- _Dataset content_:

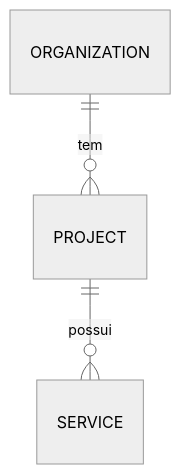
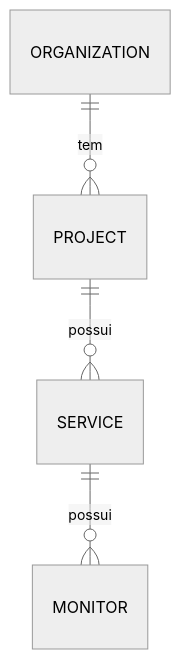
The second of 3 diagrams in docs/architecture-foundation.md (diegovieiradv/project-sentinel), drawn with Mermaid (neutral theme) before and after one commit. The commit also changed other lines of this file and 27 other files, not shown here.

````diff
--- a/docs/architecture-foundation.md
+++ b/docs/architecture-foundation.md
@@ -51,5 +55,6 @@
 ```mermaid
 erDiagram
     ORGANIZATION ||--o{ PROJECT : "tem"
     PROJECT ||--o{ SERVICE : "possui"
+    SERVICE ||--o{ MONITOR : "possui"
 ```
````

- _What is required_: Filter the entries above and copy only the lines that hold "possui".

- _Completed task_:
     PROJECT ||--o{ SERVICE : "possui"
+    SERVICE ||--o{ MONITOR : "possui"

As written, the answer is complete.